__ASSIGNMENT__. Using the records below, locate all lines containing "templates" and return them.

__EXERCISE MATERIALS__.

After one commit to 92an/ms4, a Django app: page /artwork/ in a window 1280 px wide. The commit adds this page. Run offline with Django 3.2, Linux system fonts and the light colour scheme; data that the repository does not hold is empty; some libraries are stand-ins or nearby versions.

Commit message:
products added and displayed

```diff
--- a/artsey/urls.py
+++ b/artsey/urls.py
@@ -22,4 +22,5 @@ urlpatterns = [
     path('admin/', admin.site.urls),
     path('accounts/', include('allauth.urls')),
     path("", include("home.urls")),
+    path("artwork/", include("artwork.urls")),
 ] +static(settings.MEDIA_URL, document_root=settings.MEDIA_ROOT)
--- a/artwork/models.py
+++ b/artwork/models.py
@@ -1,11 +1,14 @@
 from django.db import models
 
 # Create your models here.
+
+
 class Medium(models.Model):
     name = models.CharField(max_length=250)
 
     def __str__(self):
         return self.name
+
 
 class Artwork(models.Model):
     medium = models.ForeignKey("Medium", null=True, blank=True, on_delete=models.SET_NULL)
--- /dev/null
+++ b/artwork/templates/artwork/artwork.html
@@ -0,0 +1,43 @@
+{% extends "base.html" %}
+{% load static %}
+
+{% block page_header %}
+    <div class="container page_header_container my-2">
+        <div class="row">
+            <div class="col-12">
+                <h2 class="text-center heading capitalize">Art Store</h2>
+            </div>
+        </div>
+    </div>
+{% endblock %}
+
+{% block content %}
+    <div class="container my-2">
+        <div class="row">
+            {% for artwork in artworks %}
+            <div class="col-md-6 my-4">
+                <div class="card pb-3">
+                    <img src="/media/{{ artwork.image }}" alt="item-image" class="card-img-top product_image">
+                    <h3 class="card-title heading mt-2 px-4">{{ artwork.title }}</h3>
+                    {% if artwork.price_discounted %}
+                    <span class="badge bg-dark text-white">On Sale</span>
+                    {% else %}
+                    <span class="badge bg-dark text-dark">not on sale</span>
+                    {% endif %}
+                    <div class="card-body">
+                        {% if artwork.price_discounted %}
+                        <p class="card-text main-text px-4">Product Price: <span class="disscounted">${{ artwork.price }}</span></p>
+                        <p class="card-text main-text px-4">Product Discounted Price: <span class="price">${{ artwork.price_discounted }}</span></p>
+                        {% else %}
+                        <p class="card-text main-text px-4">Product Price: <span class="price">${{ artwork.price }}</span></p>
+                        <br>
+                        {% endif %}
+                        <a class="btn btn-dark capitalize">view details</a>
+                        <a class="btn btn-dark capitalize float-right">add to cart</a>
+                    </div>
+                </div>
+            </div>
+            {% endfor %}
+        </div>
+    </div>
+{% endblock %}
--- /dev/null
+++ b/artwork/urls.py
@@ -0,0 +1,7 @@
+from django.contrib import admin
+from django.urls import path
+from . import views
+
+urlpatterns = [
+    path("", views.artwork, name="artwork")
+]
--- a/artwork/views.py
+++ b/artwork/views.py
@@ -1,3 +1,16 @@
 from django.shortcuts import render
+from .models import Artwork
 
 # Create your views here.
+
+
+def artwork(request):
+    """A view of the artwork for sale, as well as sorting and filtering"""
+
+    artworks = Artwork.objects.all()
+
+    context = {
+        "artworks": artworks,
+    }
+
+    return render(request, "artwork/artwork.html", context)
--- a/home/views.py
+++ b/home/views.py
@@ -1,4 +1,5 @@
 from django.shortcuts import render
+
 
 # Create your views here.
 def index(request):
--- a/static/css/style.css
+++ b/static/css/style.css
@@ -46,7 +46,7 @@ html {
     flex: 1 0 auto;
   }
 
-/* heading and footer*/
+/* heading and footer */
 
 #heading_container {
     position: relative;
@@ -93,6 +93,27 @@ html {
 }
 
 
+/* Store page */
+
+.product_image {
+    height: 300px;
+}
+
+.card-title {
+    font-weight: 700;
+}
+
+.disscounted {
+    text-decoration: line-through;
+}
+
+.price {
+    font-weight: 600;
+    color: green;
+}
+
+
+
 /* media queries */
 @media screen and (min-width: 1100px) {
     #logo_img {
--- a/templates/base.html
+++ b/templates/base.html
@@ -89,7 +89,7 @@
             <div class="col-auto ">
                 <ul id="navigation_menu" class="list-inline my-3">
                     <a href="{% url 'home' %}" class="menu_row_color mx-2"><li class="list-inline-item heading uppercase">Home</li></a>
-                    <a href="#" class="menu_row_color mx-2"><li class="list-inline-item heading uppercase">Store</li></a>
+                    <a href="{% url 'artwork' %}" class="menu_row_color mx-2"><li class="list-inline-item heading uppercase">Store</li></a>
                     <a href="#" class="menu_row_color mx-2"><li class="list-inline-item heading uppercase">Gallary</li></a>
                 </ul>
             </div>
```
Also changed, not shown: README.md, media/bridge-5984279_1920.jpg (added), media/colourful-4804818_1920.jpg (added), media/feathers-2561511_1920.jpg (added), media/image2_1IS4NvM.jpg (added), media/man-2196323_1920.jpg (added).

__EXERCISE RESULT__.
+++ b/artwork/templates/artwork/artwork.html
--- a/templates/base.html
+++ b/templates/base.html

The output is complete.